Aside from the outstanding programming, Indianapolis was wonderful venue. For anyone who has not yet been to Indianapolis, it is a beautiful city with a remarkable amount of attention paid to universal design and accessibility in it’s city planning. The downtown area is almost entirely interconnected by an indoor “sky-bridge” system making it possible for people to travel from their hotels to the mall or restaurants or various other connected destinations. This no doubt makes life much easier and enjoyable for individuals with mobility limitations and wheel chair users, but also for able bodied individuals who are trying to duck out of the rain. Indianapolis, for me, perfectly illustrated how much good can come when we incorporate all levels of ability into the planning and construction of our public spaces. I greatly enjoyed the welcome from Dr. David Hampton who spoke on behalf of Indianapolis Mayor, Joe Hogsett. Dr. Hampton serves the Indiapolis community not only as it’s Deputy Mayor of Neighborhood Engagement but also as a Senior Pastor at the Light of the World Christian Church. During his speech Dr. Hamtpon warmly and graciously welcomed conference attendees to his city, but also affirmed that “disabled lives matter” in a touching response to Dr. Bea Awoniyi’s call to action in her opening remarks.

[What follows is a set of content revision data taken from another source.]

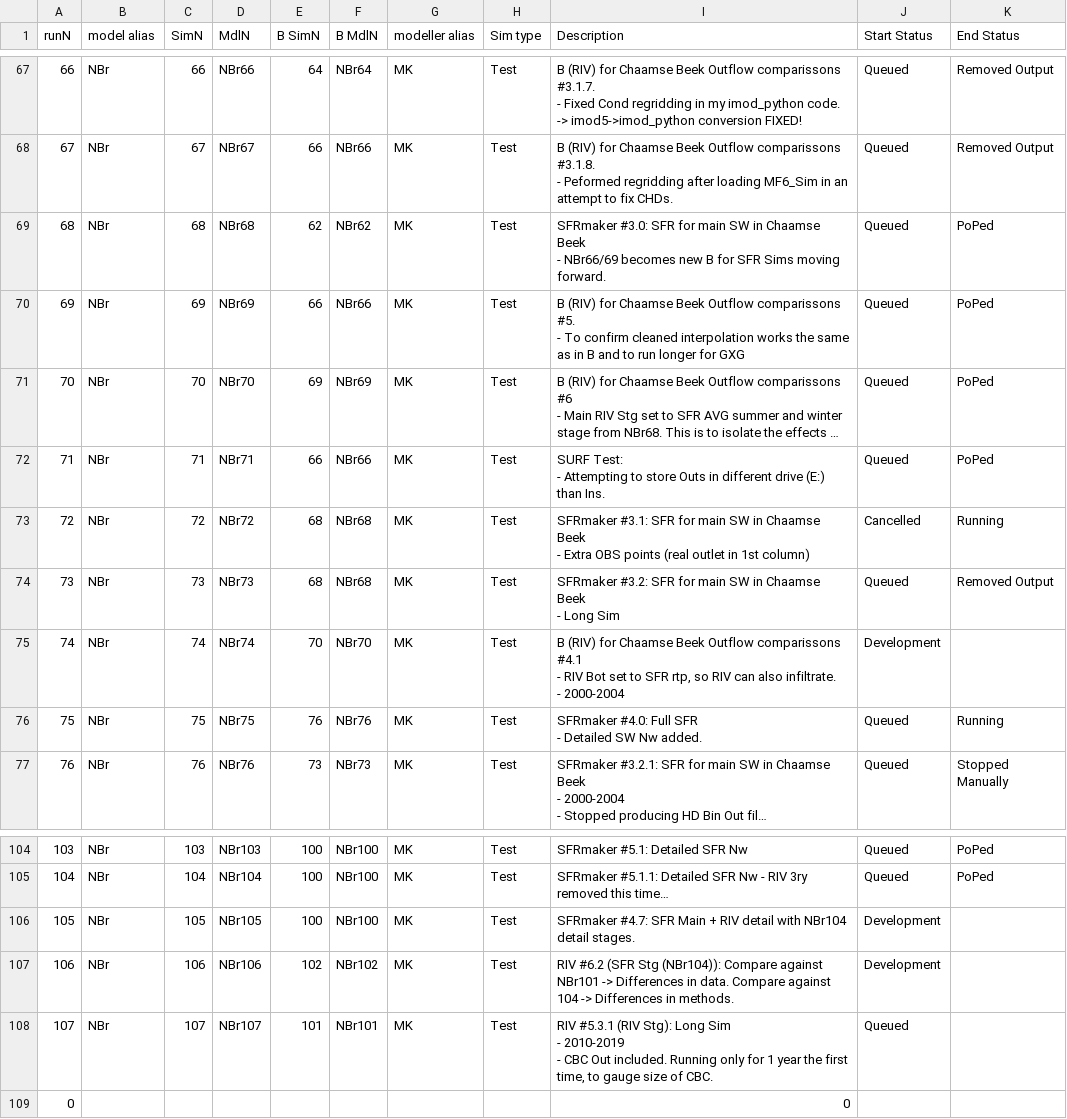
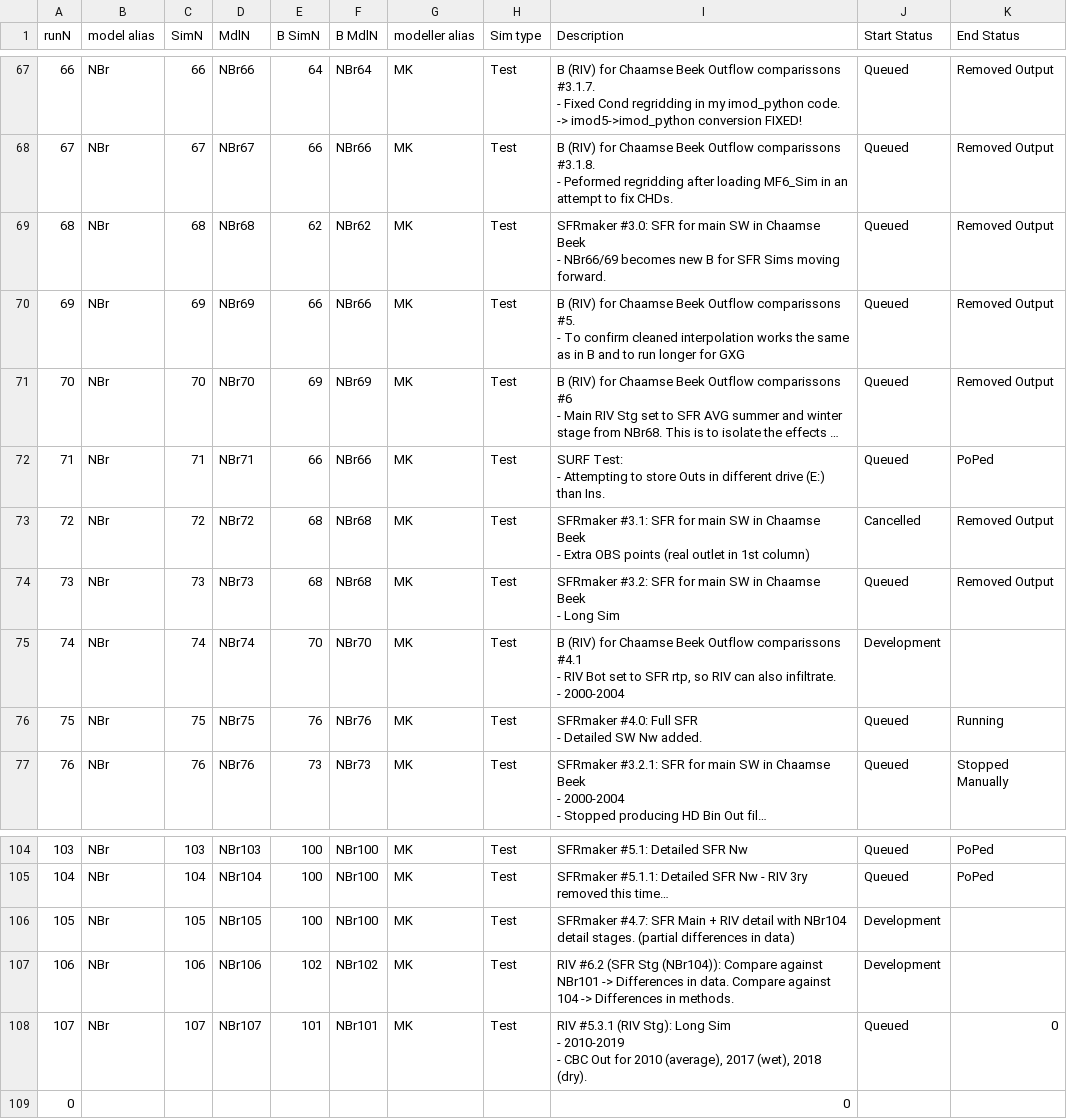
Before and after one commit to Ydrolog/WS_Mdl, a CSV file: Mng/log_Cfg.csv, drawn as a sheet; only a part is shown, gaps mark what is left out; long unchanged cells end in …; the diff names each change by its address in the sheet, - before the commit and + after, or states it on an @@ line.

```diff
--- a/Mng/log_Cfg.csv
+++ b/Mng/log_Cfg.csv
-K69:K71 (End Status): PoPed
+K69:K71 (End Status): Removed Output
-K73 (End Status): Running
+K73 (End Status): Removed Output
-I106 (Description): …detail stages.
+I106 (Description): …detail stages. (partial differences in data)
-I108 (Description): …CBC Out included. Running only for 1 year the first time, to gauge size of CBC.
+I108 (Description): …CBC Out for 2010 (average), 2017 (wet), 2018 (dry).
-K108 (End Status): (empty)
+K108 (End Status): 0
```
Also changed, not shown: Mng/log_Out.csv, 7 other files.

Albeit somewhat relucantly, I returned from this year’s AHEAD conference, rejuvenated and re-inspired to do the work that we do and look forward very much to the next time that I have the privilege to attend our organization’s national conference.
Alex Ecklund is currently an Accessibility Coordinator in Student Accessibility Services at Ohio University in Athens, Ohio. He earned a Master of Arts in Counseling at Edinboro University of Pennsylvania. For questions about Ale’x portion of this month’s blog please contact Alex at: email@example.com